CHAPTER 2: ANALYSIS OF THE IMPACT-RELATED ISSUES PERTAINING TO MUSIC EVENTS
It is known that any local music event or festival is used as an instrument “for promoting tourism and boosting the regional economy” (Felsenstein & Fleischer, 2003, p.23). Such events as festivals are always focused on social interaction because they are organized by people and for people. That is why it is necessary to lay special emphasis on the social impact of music events. The other impact-related issue pertaining to music events is based on the cultural policy. It is known that the U.K. government believes that the art can benefit all individuals and communities. Such artistic events as music festivals can not only bring people together and “strengthen relationships between local residents”, but also they can “remove social barriers” (Wilks & Quinn, 2011, p.2)
Besides the above mentioned impact-related issues pertaining to music festivals, one can mention the development of cultural tourism. It is known that cultural tourism is focused on many activities, such as visiting historical places, exploring a great variety of historical and religious buildings and attending different festivals, such as music festivals, fine arts festivals and drama festivals (Borley, 1996).
One of the components of cultural tourism is music tourism. Music festivals are closely connected with music tourism. Janice Warman argues in one of her articles that “music festivals have grown from nothing to a sizeable industry in 25 years”. According to the statistics, about two million people “have hoisted their sport rucksacks on their backs” and took part in music festivals in 2010 (Warman, 2010, p.1).
According to the statistics, in Britain, there are currently more than 670 annual music events. Moreover, the major 200 festivals contribute more than 450 million pounds to the U.K. economy in ticket sales, travel services, accommodation for tourists and food services. The United Kingdom takes the leading position in the music tourist market because many visitors come to the country each year in order to attend music events. Some experts consider that today “festival business is one of the fastest growing sectors of the U.K. economy” (Warman, 2010, p.1).
2.1 Analysis of the Positive Environmental Impacts of the Glastonbury music Event
It is known that the Glastonbury Music Festival has a lot of positive impacts on the local community, on the U.K. economy and environment.

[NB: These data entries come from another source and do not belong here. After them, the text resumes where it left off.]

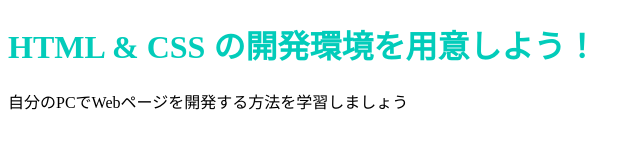
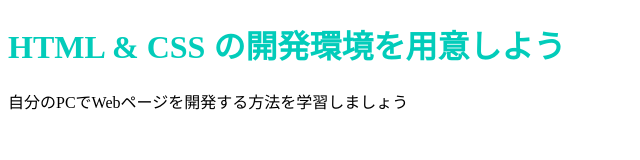
Before and after one commit to kouji0925/kouji0925.github.io, a plain HTML site: page index.html in a window 1280 px wide. Shown: the full height of the page, 0-640 px from the left. Drawn offline with Linux system fonts and the light colour scheme.

Commit message:
Update index.html

```diff
--- a/index.html
+++ b/index.html
@@ -6,7 +6,7 @@
     <title>Progate</title>
   </head>
   <body>
-    <h1 class="title">HTML & CSS の開発環境を用意しよう！</h1>
+    <h1 class="title">HTML & CSS の開発環境を用意しよう</h1>
     <p>自分のPCでWebページを開発する方法を学習しましょう</p>
   </body>
 </html>
```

First of all, one of the positive impacts is based on contribution to charities. According to the statistics, the Glastonbury Festival donates much money annually to different charitable organizations of the U.K. Such organizations as Greenpeace, the well-known environmental organization, WaterAid, the leading international organization which helps the world’s poorest people to get access to safe water and sanitation, are permanent partners of the Festival. It means that the organizers of the festival try to persuade festival-goers of the importance of their contributions to environment protection organizations.

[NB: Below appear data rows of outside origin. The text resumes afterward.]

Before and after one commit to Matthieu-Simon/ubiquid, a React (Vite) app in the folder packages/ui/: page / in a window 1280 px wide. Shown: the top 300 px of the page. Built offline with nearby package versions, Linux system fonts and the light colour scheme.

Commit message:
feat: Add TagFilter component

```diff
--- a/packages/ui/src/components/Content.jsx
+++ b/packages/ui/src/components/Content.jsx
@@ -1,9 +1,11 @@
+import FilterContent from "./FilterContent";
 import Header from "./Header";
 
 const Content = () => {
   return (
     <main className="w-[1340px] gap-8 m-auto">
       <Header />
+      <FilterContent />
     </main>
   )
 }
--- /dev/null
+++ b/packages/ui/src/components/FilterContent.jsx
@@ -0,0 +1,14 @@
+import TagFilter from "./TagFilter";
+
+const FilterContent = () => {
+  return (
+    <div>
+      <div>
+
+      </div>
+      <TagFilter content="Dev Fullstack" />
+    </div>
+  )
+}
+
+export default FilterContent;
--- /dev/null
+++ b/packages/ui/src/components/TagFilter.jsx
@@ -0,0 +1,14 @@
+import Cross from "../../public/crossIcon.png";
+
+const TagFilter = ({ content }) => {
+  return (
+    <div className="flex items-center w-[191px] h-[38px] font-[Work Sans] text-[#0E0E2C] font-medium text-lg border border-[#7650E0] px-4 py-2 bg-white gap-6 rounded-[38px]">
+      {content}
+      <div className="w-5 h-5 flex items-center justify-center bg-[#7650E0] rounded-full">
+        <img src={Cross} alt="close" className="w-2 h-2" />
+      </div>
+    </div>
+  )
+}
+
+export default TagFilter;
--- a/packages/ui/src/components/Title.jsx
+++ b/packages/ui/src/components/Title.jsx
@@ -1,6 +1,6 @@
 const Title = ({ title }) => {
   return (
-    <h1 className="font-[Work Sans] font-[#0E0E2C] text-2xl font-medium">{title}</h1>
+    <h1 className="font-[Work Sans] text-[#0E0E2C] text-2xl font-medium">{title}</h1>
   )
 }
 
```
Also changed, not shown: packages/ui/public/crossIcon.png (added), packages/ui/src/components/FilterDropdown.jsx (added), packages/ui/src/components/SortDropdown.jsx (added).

Secondly, the positive environmental impact of the Glastonbury Festival is based on the fact that many festival goers become aware of the role of environment protection in our life. The festival is held in one of the most beautiful places in the United Kingdom. The festival goers have an opportunity to enjoy the beauty of nature and have a good outdoor rest (Glastonbury and the Environment, 2008, p.1) It means that they can change their relation to environment issues on our planet. They can even become the confirmed environmentalists who will be ready to protect environment in their native country (Glastonbury and the Environment, 2008, p.1).

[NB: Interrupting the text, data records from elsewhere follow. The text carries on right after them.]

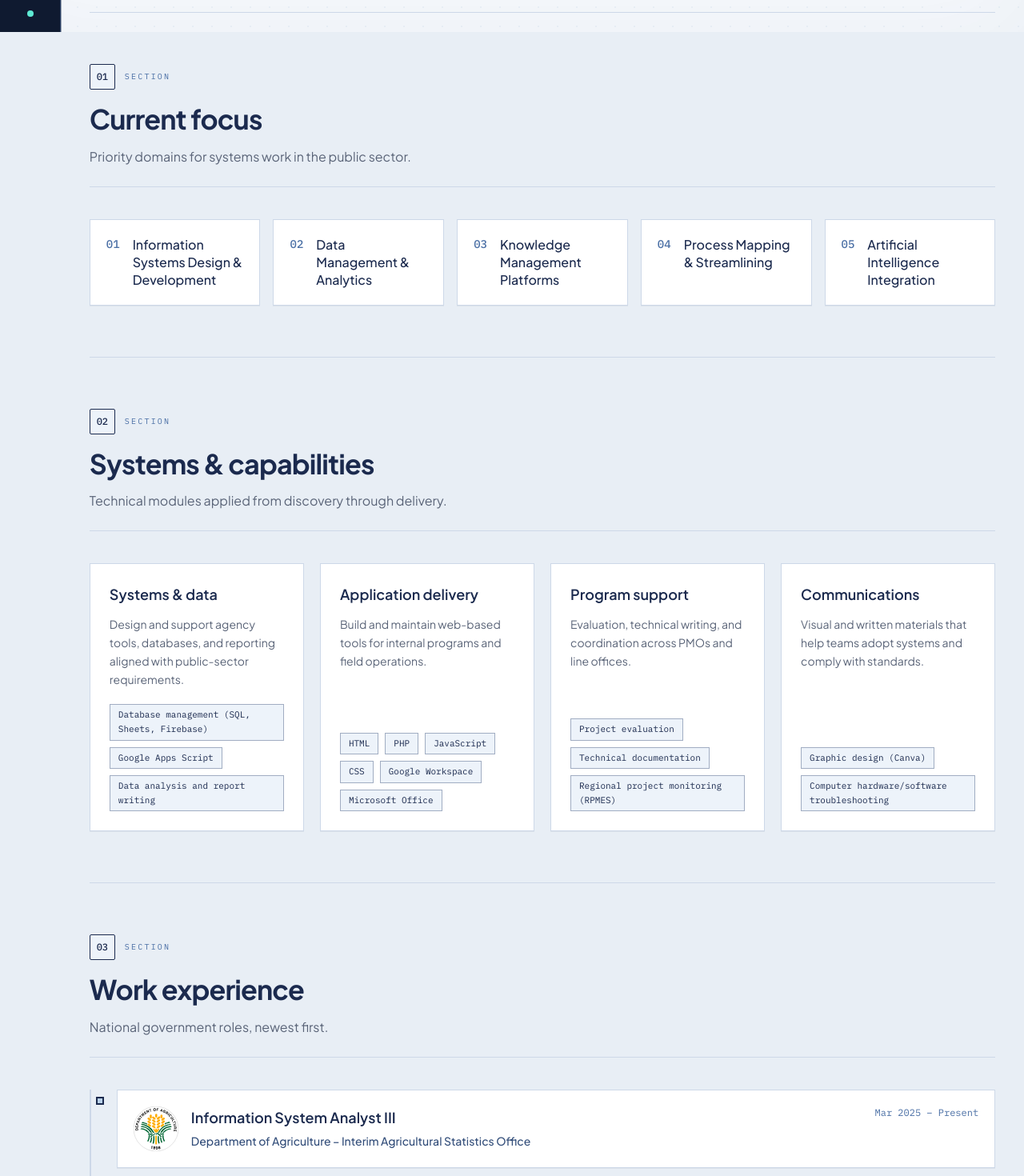
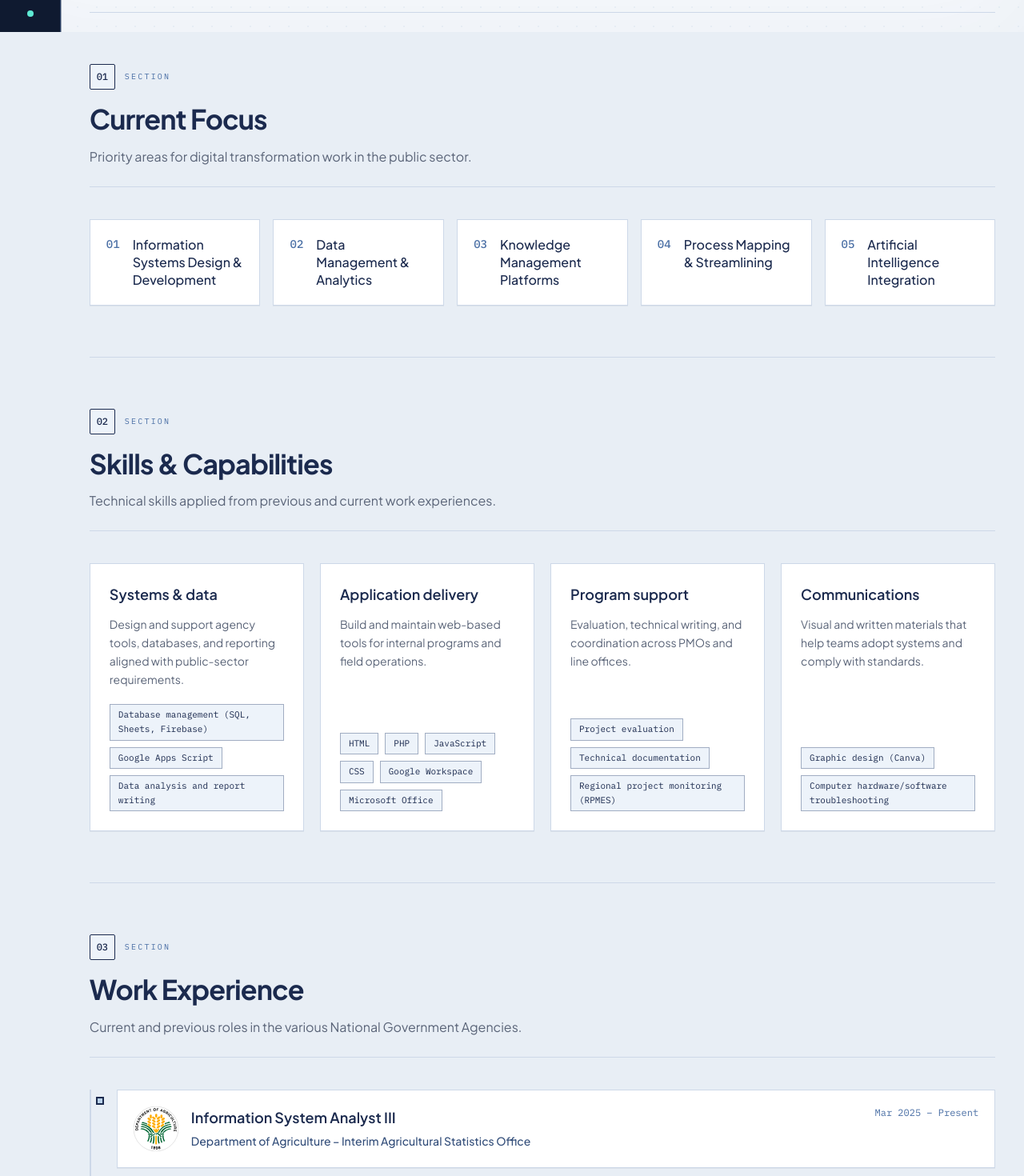
Before and after one commit to josesgpadasas/jepadasas-portfolio, a Next.js app in the folder frontend/: page / in a window 1280 px wide. Shown: the part 760-2230 px from the top of the page at 80% size. Built offline with nearby package versions, Linux system fonts and the light colour scheme.

Commit message:
Update section headings and hero badge copy on portfolio page.

```diff
--- a/frontend/src/features/portfolio/portfolio-view.tsx
+++ b/frontend/src/features/portfolio/portfolio-view.tsx
@@ -31,7 +31,7 @@ export function PortfolioView({ profile }: Props) {
         >
             <div className="mb-10 inline-flex items-center gap-2 rounded-sm border border-[var(--color-border)] bg-[var(--color-surface)] px-3 py-1.5 font-mono text-[10px] uppercase tracking-[0.18em] text-[var(--color-navy-soft)] shadow-[var(--shadow-card)] animate-fade-in">
               <span className="inline-block h-1.5 w-1.5 rounded-full bg-[var(--color-signal)]" />
-              Open to collaboration
+              Open to Side Projects
             </div>
 
             <div className="hero-grid grid w-full gap-8 max-lg:min-w-0 lg:gap-10 lg:grid-cols-[minmax(0,1fr)_minmax(240px,22rem)] lg:items-start xl:grid-cols-[minmax(0,1fr)_minmax(260px,24rem)] 2xl:grid-cols-[minmax(0,1.2fr)_minmax(280px,26rem)]">
@@ -87,8 +87,8 @@ export function PortfolioView({ profile }: Props) {
         >
             <SectionHeading
               code="01"
-              title="Current focus"
-              description="Priority domains for systems work in the public sector."
+              title="Current Focus"
+              description="Priority areas for digital transformation work in the public sector."
             />
             <ul className="focus-grid mt-10 grid w-full gap-4">
               {focusAreas.map((area, index) => (
@@ -114,8 +114,8 @@ export function PortfolioView({ profile }: Props) {
         >
             <SectionHeading
               code="02"
-              title="Systems & capabilities"
-              description="Technical modules applied from discovery through delivery."
+              title="Skills & Capabilities"
+              description="Technical skills applied from previous and current work experiences."
             />
             <div className="cap-grid mt-10 grid w-full gap-5">
               {capabilities.map((cap) => (
@@ -150,8 +150,8 @@ export function PortfolioView({ profile }: Props) {
         >
             <SectionHeading
               code="03"
-              title="Work experience"
-              description="National government roles, newest first."
+              title="Work Experience"
+              description="Current and previous roles in the various National Government Agencies."
             />
             <ol className="experience-timeline relative mt-10 space-y-0 border-l-2 border-[var(--color-border)] pl-8">
               {experience.map((item) => (
@@ -199,8 +199,8 @@ export function PortfolioView({ profile }: Props) {
           >
               <SectionHeading
                 code="04"
-                title="Education"
-                description="Formal training supporting engineering and systems work."
+                title="Educational Background"
+                description="Educational attainment that shaped the knowledge and skills applied."
               />
               <ol className="mt-10 space-y-4">
                 {education.map((item) => (
@@ -268,8 +268,8 @@ export function PortfolioView({ profile }: Props) {
           >
             <SectionHeading
               code="06"
-              title="Projects"
-              description="Systems and platforms delivered for DILG and DHSUD (from professional portfolio)."
+              title="Highlighted Projects"
+              description="Systems and platforms delivered for the various National Government Agencies."
             />
             <ul className="project-list mt-10 space-y-5">
               {projects.map((project) => (
```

Thirdly, due to numerous environment protection campaigns conducted by festival organizers and such world famous organization as Greenpeace, the Glastonbury Festival contributes to the environment protection process. For example, in 2004, the festival-goers were urged “to plant a tree to offset the fuel consumed by the generators powering their entertainment”. The trees were planted in the special woodland of the festival area. This charity added more than 1700 trees to the woodland during the event (Barkham, 2004, p.1).